■ What to do ■
Once the line holding "the element _enheter_" is found in the listing below, write it out and each later line exactly, up to and including the one holding "1. Open Filter Data".
─── Given records ───
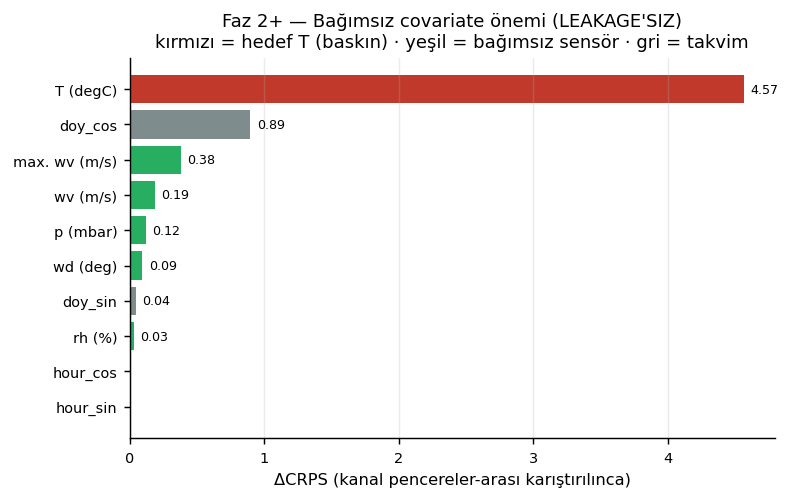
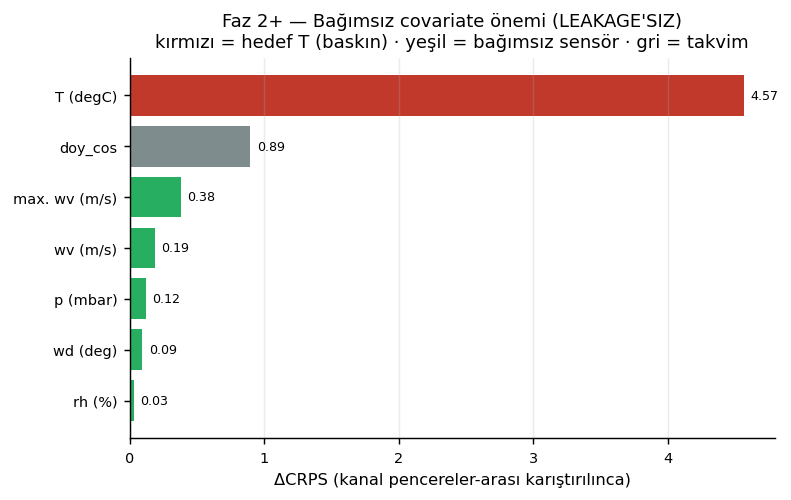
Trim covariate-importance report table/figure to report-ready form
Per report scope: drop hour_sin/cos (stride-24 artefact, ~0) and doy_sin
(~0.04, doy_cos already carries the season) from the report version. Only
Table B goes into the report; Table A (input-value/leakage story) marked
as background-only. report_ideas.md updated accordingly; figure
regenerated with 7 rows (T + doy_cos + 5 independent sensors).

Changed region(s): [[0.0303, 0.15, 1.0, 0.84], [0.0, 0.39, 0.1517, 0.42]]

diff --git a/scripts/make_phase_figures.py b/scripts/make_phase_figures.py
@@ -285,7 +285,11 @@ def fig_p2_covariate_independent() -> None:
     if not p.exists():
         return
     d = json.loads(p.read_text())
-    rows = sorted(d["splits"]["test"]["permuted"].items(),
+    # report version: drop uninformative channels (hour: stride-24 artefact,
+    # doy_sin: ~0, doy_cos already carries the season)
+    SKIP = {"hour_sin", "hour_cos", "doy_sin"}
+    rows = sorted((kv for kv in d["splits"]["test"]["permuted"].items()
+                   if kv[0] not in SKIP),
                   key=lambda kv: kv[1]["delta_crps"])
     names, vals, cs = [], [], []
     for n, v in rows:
───
─── Given records ───
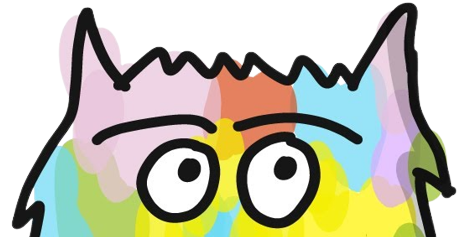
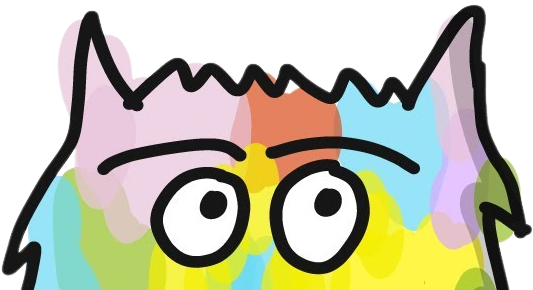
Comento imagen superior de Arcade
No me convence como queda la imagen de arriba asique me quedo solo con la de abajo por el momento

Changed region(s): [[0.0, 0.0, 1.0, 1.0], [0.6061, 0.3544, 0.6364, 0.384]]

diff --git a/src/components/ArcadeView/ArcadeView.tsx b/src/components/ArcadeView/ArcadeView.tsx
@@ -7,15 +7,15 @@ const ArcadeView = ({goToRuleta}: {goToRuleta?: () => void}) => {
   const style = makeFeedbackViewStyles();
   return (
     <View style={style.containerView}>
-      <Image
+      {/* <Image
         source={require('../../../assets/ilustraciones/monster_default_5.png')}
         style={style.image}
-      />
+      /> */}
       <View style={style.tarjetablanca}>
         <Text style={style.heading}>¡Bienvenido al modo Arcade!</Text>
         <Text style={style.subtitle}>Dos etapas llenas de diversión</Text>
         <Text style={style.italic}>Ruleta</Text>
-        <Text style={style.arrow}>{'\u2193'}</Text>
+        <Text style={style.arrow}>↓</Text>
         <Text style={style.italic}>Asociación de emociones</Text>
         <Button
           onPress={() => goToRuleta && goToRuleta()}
───
─── Given records ───
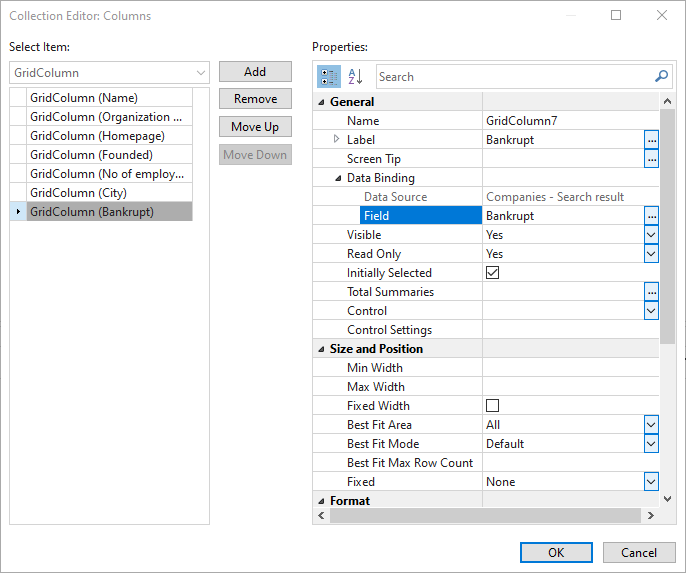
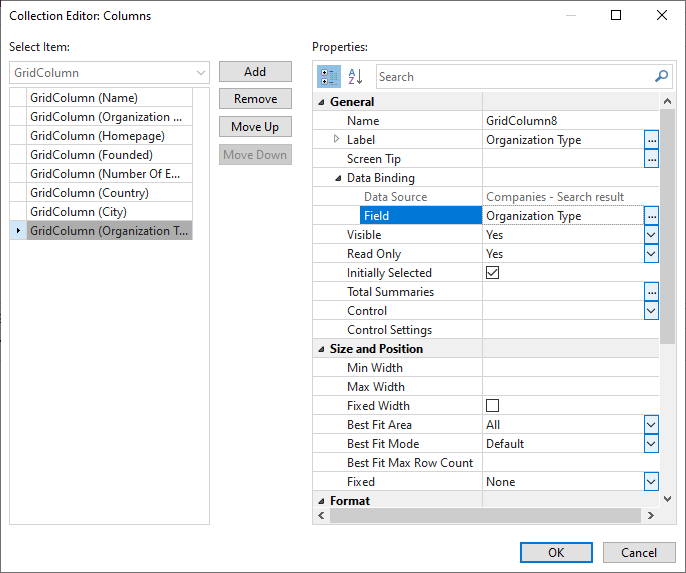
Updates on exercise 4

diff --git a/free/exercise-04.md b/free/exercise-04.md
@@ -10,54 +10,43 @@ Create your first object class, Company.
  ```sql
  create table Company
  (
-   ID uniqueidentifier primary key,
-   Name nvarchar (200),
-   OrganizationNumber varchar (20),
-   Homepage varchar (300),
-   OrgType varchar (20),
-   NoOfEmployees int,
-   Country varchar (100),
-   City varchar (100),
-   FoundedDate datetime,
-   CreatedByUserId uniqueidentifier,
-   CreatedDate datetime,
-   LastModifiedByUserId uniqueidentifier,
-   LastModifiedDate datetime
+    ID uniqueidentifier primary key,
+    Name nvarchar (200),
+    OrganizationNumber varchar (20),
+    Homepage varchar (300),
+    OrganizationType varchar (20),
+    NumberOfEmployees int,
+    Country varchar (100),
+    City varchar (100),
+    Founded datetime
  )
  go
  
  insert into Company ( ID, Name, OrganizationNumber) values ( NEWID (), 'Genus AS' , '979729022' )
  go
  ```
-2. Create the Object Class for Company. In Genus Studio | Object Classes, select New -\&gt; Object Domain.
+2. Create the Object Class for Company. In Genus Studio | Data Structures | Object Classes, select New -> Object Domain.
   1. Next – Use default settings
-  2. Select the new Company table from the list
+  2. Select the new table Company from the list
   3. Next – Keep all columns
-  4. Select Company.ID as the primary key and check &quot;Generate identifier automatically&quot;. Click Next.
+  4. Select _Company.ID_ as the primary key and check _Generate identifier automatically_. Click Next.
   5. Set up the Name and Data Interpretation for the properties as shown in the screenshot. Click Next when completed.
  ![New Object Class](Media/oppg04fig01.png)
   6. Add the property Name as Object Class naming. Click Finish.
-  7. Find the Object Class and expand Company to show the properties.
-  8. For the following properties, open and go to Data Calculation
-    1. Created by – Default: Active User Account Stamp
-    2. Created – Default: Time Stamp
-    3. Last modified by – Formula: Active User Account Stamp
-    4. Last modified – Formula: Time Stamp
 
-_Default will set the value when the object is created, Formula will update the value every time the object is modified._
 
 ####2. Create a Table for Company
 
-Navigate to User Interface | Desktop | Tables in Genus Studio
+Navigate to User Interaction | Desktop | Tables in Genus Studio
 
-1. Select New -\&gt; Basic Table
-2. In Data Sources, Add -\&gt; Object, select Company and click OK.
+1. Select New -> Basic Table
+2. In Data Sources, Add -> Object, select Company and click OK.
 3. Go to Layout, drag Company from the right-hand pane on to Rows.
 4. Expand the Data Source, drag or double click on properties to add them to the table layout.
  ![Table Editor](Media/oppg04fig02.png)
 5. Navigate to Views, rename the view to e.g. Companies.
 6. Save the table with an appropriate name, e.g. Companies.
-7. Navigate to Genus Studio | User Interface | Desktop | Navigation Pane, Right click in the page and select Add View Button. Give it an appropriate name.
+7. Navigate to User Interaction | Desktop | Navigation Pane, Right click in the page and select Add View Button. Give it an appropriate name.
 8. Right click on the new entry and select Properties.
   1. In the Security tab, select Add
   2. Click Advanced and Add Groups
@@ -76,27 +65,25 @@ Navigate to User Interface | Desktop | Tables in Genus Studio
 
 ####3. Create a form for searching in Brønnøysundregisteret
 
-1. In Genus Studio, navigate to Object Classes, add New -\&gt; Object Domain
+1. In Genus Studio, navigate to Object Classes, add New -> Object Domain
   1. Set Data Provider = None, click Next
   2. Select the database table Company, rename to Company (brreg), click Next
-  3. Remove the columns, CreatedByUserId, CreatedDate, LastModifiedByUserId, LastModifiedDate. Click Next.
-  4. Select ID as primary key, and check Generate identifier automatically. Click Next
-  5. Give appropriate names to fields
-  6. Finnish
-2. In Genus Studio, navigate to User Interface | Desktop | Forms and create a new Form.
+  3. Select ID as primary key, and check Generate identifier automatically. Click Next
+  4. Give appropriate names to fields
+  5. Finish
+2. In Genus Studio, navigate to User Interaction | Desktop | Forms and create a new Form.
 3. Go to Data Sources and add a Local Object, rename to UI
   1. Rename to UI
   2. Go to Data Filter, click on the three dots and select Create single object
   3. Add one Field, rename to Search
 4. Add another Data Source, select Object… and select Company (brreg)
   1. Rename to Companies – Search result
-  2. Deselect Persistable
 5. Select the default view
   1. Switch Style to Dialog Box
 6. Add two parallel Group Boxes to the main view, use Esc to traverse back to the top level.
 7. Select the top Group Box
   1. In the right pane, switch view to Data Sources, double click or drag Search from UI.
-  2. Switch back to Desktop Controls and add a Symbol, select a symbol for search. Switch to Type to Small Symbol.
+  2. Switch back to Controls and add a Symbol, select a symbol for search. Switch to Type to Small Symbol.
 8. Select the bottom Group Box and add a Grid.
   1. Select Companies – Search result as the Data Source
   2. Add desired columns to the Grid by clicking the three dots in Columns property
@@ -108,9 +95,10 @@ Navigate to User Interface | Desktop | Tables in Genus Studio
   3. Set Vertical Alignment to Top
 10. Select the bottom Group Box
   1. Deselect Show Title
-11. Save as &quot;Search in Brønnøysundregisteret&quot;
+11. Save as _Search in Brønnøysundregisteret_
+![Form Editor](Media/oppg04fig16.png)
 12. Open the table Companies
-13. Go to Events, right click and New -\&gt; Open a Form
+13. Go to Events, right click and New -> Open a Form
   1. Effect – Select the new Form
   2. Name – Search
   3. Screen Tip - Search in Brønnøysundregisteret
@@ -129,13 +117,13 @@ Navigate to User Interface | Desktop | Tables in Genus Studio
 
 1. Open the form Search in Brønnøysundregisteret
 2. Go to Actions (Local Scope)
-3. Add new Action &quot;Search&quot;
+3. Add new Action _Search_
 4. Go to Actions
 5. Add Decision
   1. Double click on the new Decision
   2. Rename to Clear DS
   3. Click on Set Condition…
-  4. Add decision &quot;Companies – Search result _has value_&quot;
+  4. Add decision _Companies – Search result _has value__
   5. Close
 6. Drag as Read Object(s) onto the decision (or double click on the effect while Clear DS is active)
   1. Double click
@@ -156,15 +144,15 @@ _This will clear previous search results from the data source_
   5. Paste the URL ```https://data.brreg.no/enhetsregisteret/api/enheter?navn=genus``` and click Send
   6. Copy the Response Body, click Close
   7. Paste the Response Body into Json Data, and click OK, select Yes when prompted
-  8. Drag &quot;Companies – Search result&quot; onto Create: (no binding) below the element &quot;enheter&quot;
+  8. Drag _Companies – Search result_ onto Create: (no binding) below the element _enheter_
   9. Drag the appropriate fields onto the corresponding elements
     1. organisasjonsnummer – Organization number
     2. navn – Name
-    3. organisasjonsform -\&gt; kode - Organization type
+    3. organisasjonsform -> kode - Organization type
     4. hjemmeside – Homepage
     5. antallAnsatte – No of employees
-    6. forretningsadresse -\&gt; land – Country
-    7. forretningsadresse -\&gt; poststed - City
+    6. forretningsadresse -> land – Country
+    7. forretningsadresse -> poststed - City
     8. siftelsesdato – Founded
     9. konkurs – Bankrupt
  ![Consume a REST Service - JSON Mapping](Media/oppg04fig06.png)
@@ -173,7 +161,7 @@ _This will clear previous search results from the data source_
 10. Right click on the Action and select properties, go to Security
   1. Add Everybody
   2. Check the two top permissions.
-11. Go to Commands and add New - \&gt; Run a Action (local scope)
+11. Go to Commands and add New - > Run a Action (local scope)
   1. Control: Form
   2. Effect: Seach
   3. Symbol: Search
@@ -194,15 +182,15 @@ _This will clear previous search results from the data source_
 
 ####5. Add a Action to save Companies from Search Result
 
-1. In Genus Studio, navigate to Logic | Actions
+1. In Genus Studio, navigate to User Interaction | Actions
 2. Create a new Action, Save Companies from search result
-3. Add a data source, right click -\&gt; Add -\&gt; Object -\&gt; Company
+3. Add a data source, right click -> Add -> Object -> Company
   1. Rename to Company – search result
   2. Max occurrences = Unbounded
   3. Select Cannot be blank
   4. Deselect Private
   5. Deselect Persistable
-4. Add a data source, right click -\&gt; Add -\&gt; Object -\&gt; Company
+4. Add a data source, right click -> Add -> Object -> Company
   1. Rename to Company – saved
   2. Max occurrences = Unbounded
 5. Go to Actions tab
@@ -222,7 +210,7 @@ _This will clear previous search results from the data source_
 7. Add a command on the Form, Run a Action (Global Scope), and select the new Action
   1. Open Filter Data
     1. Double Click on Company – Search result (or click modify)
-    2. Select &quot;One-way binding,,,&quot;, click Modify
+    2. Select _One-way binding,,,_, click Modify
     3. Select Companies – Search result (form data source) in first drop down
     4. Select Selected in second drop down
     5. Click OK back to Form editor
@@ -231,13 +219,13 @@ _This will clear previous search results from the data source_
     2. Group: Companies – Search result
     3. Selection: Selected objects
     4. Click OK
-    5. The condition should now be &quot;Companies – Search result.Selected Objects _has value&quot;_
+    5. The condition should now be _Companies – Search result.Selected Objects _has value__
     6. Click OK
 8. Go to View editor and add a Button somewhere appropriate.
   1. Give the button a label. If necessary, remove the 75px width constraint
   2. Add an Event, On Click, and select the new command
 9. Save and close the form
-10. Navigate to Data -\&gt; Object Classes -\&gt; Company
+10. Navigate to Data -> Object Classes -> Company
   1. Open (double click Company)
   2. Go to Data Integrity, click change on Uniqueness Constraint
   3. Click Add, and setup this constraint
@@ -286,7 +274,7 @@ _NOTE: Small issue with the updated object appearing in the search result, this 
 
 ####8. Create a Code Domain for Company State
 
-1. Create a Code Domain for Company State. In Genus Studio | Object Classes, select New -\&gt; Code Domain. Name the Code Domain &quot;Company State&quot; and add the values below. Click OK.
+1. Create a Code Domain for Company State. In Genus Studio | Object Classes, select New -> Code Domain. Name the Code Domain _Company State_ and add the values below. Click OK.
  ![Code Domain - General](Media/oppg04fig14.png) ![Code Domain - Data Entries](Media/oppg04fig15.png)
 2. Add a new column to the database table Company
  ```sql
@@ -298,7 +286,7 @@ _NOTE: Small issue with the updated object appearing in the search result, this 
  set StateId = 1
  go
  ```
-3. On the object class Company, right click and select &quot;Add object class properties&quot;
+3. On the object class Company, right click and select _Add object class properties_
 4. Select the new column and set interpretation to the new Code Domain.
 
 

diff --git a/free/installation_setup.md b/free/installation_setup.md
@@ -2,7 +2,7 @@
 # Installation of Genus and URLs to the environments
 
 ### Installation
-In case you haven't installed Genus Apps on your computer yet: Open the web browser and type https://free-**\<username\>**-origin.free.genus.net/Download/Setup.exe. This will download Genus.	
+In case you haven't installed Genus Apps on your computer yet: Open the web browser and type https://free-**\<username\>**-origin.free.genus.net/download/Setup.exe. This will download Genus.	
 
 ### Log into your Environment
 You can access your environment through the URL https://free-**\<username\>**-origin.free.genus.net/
───
■ Solution to the exercise ■
+  8. Drag _Companies – Search result_ onto Create: (no binding) below the element _enheter_
   9. Drag the appropriate fields onto the corresponding elements
     1. organisasjonsnummer – Organization number
     2. navn – Name
-    3. organisasjonsform -\&gt; kode - Organization type
+    3. organisasjonsform -> kode - Organization type
     4. hjemmeside – Homepage
     5. antallAnsatte – No of employees
-    6. forretningsadresse -\&gt; land – Country
-    7. forretningsadresse -\&gt; poststed - City
+    6. forretningsadresse -> land – Country
+    7. forretningsadresse -> poststed - City
     8. siftelsesdato – Founded
     9. konkurs – Bankrupt
  ![Consume a REST Service - JSON Mapping](Media/oppg04fig06.png)
@@ -173,7 +161,7 @@ _This will clear previous search results from the data source_
 10. Right click on the Action and select properties, go to Security
   1. Add Everybody
   2. Check the two top permissions.
-11. Go to Commands and add New - \&gt; Run a Action (local scope)
+11. Go to Commands and add New - > Run a Action (local scope)
   1. Control: Form
   2. Effect: Seach
   3. Symbol: Search
@@ -194,15 +182,15 @@ _This will clear previous search results from the data source_
 
 ####5. Add a Action to save Companies from Search Result
 
-1. In Genus Studio, navigate to Logic | Actions
+1. In Genus Studio, navigate to User Interaction | Actions
 2. Create a new Action, Save Companies from search result
-3. Add a data source, right click -\&gt; Add -\&gt; Object -\&gt; Company
+3. Add a data source, right click -> Add -> Object -> Company
   1. Rename to Company – search result
   2. Max occurrences = Unbounded
   3. Select Cannot be blank
   4. Deselect Private
   5. Deselect Persistable
-4. Add a data source, right click -\&gt; Add -\&gt; Object -\&gt; Company
+4. Add a data source, right click -> Add -> Object -> Company
   1. Rename to Company – saved
   2. Max occurrences = Unbounded
 5. Go to Actions tab
@@ -222,7 +210,7 @@ _This will clear previous search results from the data source_
 7. Add a command on the Form, Run a Action (Global Scope), and select the new Action
   1. Open Filter Data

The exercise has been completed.